Already, beyond ASEAN, India appears attracted to taking advantage of the predicament China might be in with Trump. India, of course, has long-standing border disputes with China, which Beijing has been happy to keep unresolved. At the same time, there is strategic competition between the two over their regional place in Asia.

Another could be Japan which, again, has many unresolved disputes and issues with China. As usual, India, in particular, appears to want to flirt with Trump even at the cost of frustrating conclusion of the RCEP. The cost to India, however, could be isolation from the Asia-Pacific region for an uncertain alliance with Trump’s America.

You cannot do strategy with a counter-party whose leitmotif is transactional. With Trump it is not going to be win-win. It is going to be win-win-win for America, given his America First posturing.

ASEAN states should want to address these profound issues. Even dissuade member and partner countries from wanting to sup with the devil, as it were.

China, of course, has not been the ideal big country partner beyond platitudinous statements and suffocation of ASEAN with money.
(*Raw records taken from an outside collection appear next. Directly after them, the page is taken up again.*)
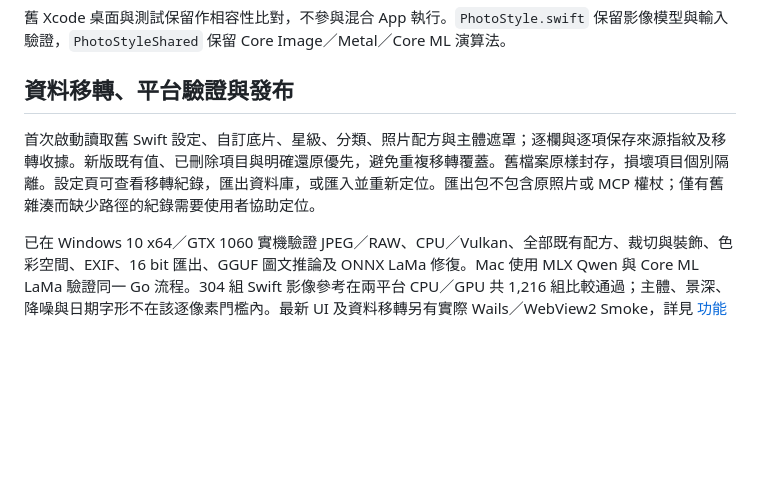
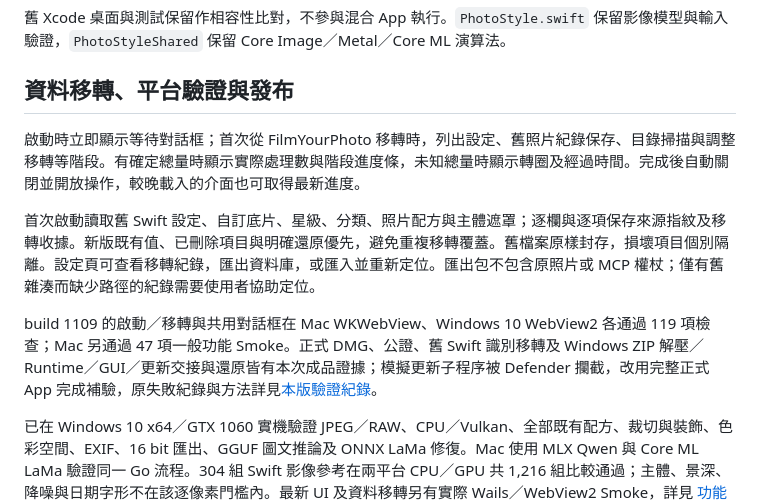
Before and after one commit to VaderChen/FilmDevelop, a Markdown page: desktop/README.md, the part around the change. Drawn GitHub-style; blank space fills up the shorter version.

Commit message:
補齊 build 1109 移轉進度、正式升級與兩平台驗證紀錄

```diff
--- a/desktop/README.md
+++ b/desktop/README.md
@@ -110,7 +110,11 @@ python3 engine/verification/preview-cache-smoke.py
 
 ## 資料移轉、平台驗證與發布
 
+啟動時立即顯示等待對話框；首次從 FilmYourPhoto 移轉時，列出設定、舊照片紀錄保存、目錄掃描與調整移轉等階段。有確定總量時顯示實際處理數與階段進度條，未知總量時顯示轉圈及經過時間。完成後自動關閉並開放操作，較晚載入的介面也可取得最新進度。
+
 首次啟動讀取舊 Swift 設定、自訂底片、星級、分類、照片配方與主體遮罩；逐欄與逐項保存來源指紋及移轉收據。新版既有值、已刪除項目與明確還原優先，避免重複移轉覆蓋。舊檔案原樣封存，損壞項目個別隔離。設定頁可查看移轉紀錄，匯出資料庫，或匯入並重新定位。匯出包不包含原照片或 MCP 權杖；僅有舊雜湊而缺少路徑的紀錄需要使用者協助定位。
+
+build 1109 的啟動／移轉與共用對話框在 Mac WKWebView、Windows 10 WebView2 各通過 119 項檢查；Mac 另通過 47 項一般功能 Smoke。正式 DMG、公證、舊 Swift 識別移轉及 Windows ZIP 解壓／Runtime／GUI／更新交接與還原皆有本次成品證據；模擬更新子程序被 Defender 攔截，改用完整正式 App 完成補驗，原失敗紀錄與方法詳見[本版驗證紀錄](RESTORATION.md)。
 
 已在 Windows 10 x64／GTX 1060 實機驗證 JPEG／RAW、CPU／Vulkan、全部既有配方、裁切與裝飾、色彩空間、EXIF、16 bit 匯出、GGUF 圖文推論及 ONNX LaMa 修復。Mac 使用 MLX Qwen 與 Core ML LaMa 驗證同一 Go 流程。304 組 Swift 影像參考在兩平台 CPU／GPU 共 1,216 組比較通過；主體、景深、降噪與日期字形不在該逐像素門檻內。最新 UI 及資料移轉另有實際 Wails／WebView2 Smoke，詳見 [功能恢復紀錄](RESTORATION.md)。
 
```
Also changed, not shown: desktop/RESTORATION.md (+30 -3 lines).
Its actions in the South China Sea are not indicative of a great power that will not grind your face in the dirt if you did not do its bidding.
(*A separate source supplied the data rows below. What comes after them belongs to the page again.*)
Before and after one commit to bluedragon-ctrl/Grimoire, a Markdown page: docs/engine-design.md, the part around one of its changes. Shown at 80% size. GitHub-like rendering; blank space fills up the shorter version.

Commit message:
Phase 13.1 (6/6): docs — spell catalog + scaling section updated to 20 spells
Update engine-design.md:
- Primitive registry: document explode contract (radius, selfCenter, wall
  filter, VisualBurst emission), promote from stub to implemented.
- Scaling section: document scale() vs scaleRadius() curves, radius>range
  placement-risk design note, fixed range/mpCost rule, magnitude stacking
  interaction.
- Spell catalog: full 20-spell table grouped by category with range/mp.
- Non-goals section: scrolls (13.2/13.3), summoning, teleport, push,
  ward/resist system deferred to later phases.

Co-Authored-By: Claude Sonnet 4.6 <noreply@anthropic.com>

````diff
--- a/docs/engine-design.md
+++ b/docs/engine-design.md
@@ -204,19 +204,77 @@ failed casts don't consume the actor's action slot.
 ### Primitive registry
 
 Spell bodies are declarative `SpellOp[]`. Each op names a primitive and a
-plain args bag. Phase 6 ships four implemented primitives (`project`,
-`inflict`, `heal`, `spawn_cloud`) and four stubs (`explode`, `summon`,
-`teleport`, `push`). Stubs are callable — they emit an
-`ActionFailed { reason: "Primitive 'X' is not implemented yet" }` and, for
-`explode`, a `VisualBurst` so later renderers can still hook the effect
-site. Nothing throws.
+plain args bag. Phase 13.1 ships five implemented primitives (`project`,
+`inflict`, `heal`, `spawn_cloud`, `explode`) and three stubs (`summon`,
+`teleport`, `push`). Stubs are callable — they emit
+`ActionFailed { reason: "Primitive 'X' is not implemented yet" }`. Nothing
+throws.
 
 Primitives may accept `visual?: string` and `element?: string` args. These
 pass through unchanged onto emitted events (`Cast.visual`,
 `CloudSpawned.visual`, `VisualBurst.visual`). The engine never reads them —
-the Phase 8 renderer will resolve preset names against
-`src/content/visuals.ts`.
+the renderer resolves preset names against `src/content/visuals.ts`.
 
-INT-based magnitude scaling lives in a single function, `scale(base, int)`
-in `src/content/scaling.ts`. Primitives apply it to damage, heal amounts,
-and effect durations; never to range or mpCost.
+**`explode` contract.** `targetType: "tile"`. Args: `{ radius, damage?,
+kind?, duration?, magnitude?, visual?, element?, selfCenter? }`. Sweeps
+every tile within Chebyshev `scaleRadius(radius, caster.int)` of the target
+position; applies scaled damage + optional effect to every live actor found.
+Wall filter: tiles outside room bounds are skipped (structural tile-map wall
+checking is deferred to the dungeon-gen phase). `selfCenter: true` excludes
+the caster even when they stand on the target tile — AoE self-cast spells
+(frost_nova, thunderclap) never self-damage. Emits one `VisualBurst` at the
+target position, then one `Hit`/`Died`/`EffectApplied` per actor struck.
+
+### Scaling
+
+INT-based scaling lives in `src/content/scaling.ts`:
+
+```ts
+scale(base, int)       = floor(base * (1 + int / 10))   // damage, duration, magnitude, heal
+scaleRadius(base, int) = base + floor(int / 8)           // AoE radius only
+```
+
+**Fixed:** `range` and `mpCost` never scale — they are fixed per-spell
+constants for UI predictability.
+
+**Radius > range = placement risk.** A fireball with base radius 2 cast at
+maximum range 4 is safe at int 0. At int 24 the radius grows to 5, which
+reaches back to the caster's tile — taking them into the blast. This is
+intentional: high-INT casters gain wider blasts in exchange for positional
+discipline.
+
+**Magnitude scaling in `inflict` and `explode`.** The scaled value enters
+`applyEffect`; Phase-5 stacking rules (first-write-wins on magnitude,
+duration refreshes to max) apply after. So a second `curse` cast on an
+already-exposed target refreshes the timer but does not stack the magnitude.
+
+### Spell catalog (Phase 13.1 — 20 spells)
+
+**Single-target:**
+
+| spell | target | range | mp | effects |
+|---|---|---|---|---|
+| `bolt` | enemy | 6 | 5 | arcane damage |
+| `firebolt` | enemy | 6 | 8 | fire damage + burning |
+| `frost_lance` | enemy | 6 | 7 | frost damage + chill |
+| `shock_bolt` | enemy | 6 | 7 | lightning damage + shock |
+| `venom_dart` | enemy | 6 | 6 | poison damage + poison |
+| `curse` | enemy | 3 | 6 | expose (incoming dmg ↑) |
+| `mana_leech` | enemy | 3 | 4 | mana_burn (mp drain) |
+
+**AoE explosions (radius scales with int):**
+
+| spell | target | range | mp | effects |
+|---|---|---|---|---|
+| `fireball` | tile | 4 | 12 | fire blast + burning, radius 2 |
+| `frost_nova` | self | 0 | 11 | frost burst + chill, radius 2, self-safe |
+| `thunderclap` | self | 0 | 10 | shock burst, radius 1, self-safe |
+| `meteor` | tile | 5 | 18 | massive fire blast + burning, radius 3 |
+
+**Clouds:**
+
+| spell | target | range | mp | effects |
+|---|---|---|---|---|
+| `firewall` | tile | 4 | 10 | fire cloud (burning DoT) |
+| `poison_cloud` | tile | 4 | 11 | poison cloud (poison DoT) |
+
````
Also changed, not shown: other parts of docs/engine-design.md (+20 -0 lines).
Will China become the good big brother it claims it wants to be, even as America becomes the bad and ugly one? It looks like ASEAN might be caught between a rock and a hard place. Individual member states no doubt will be doing their calculation with the hope to position themselves in a better than survival mode.

However they will all be better off if they also worked together among themselves and partnered Asia-Pacific countries to achieve better economic integration, whose benefit will discourage them from playing dangerous geopolitical games.
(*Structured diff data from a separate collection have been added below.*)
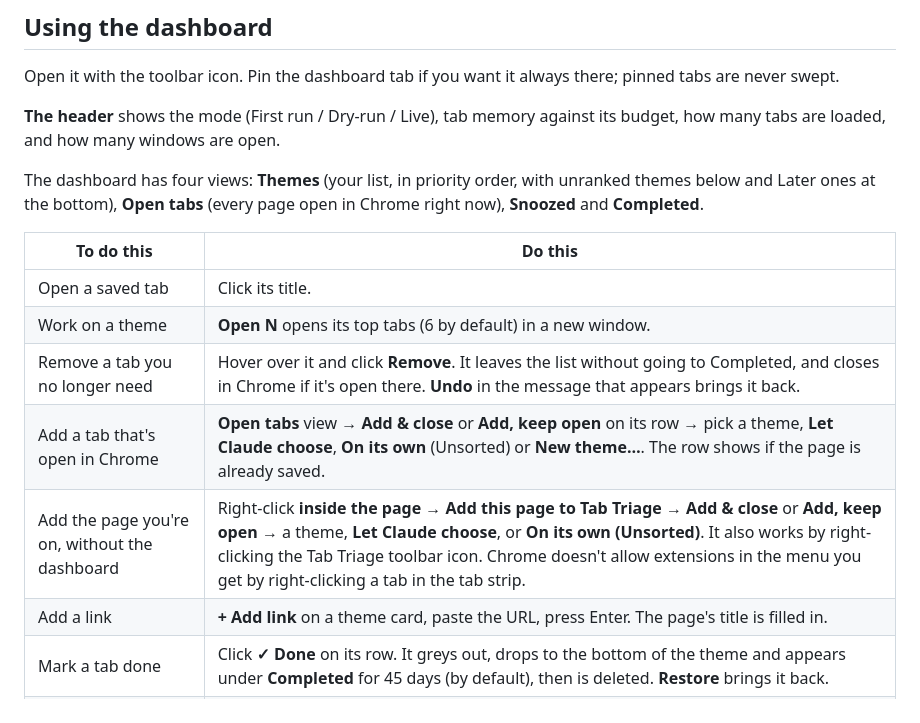
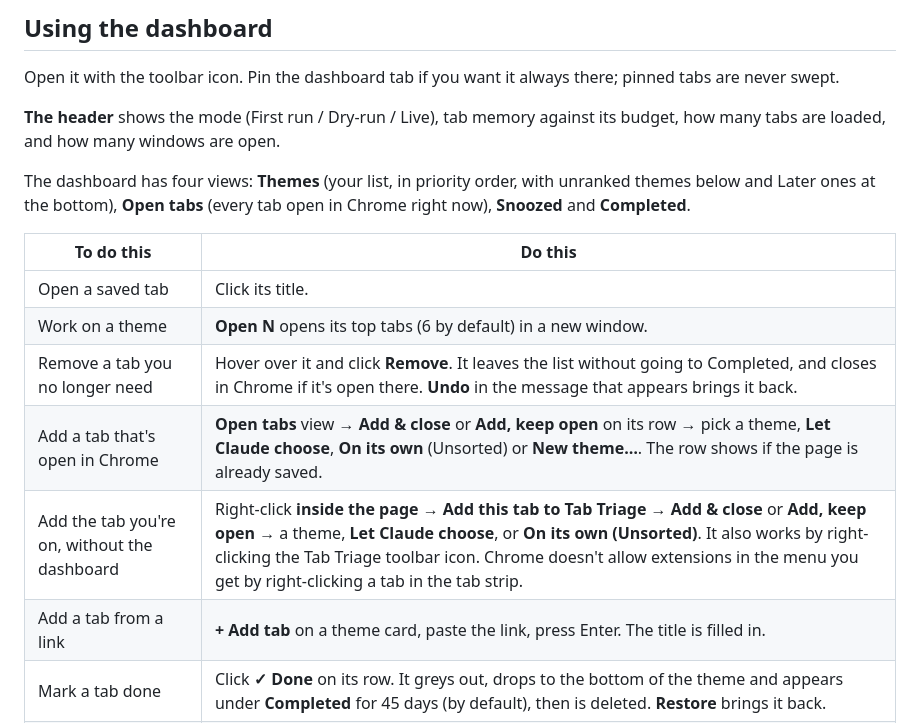
Before and after one commit to geopapa11/tab-triage, a Markdown page: README.md, the part around the change. Rendered like a GitHub page.

```diff
--- a/README.md
+++ b/README.md
@@ -108,7 +108,7 @@ are never swept.
 many tabs are loaded, and how many windows are open.
 
 The dashboard has four views: **Themes** (your list, in priority order, with unranked themes
-below and Later ones at the bottom), **Open tabs** (every page open in Chrome right now),
+below and Later ones at the bottom), **Open tabs** (every tab open in Chrome right now),
 **Snoozed** and **Completed**.
 
 | To do this | Do this |
@@ -117,8 +117,8 @@ below and Later ones at the bottom), **Open tabs** (every page open in Chrome ri
 | Work on a theme | **Open N** opens its top tabs (6 by default) in a new window. |
 | Remove a tab you no longer need | Hover over it and click **Remove**. It leaves the list without going to Completed, and closes in Chrome if it's open there. **Undo** in the message that appears brings it back. |
 | Add a tab that's open in Chrome | **Open tabs** view → **Add & close** or **Add, keep open** on its row → pick a theme, **Let Claude choose**, **On its own** (Unsorted) or **New theme…**. The row shows if the page is already saved. |
-| Add the page you're on, without the dashboard | Right-click **inside the page** → **Add this page to Tab Triage** → **Add & close** or **Add, keep open** → a theme, **Let Claude choose**, or **On its own (Unsorted)**. It also works by right-clicking the Tab Triage toolbar icon. Chrome doesn't allow extensions in the menu you get by right-clicking a tab in the tab strip. |
-| Add a link | **+ Add link** on a theme card, paste the URL, press Enter. The page's title is filled in. |
+| Add the tab you're on, without the dashboard | Right-click **inside the page** → **Add this tab to Tab Triage** → **Add & close** or **Add, keep open** → a theme, **Let Claude choose**, or **On its own (Unsorted)**. It also works by right-clicking the Tab Triage toolbar icon. Chrome doesn't allow extensions in the menu you get by right-clicking a tab in the tab strip. |
+| Add a tab from a link | **+ Add tab** on a theme card, paste the link, press Enter. The title is filled in. |
 | Mark a tab done | Click **✓ Done** on its row. It greys out, drops to the bottom of the theme and appears under **Completed** for 45 days (by default), then is deleted. **Restore** brings it back. |
 | Prioritize themes | Drag a theme by its number. While you drag, cards collapse to headers and a "Drop here to make it #1" bar appears at the top. Or use **⋯ → Move to top / Move up / Move down**. |
 | Reorder or move tabs | Drag a tab within its theme, onto another theme, or onto a theme in **Later**. **Move to…** in the selection bar lists every theme, including Later and snoozed ones. |
```
Also changed, not shown: docs/images/dashboard-dark.png, docs/images/dashboard-light.png, 3 other files.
So, as ASEAN under Philippines leadership looks at themes such as inclusive growth, an excellent focus, and addresses the many stubborn issues that are barriers to better integration, it must prepare also for the very difficult economic and political environment which will be fashioned by the Trump administration.

Tan Sri  Dr. Munir Majid, chairman of Bank Muamalat and visiting senior fellow at LSE Ideas (Centre for International Affairs, Diplomacy and Strategy), is also chairman of CIMB Asean Research Institute.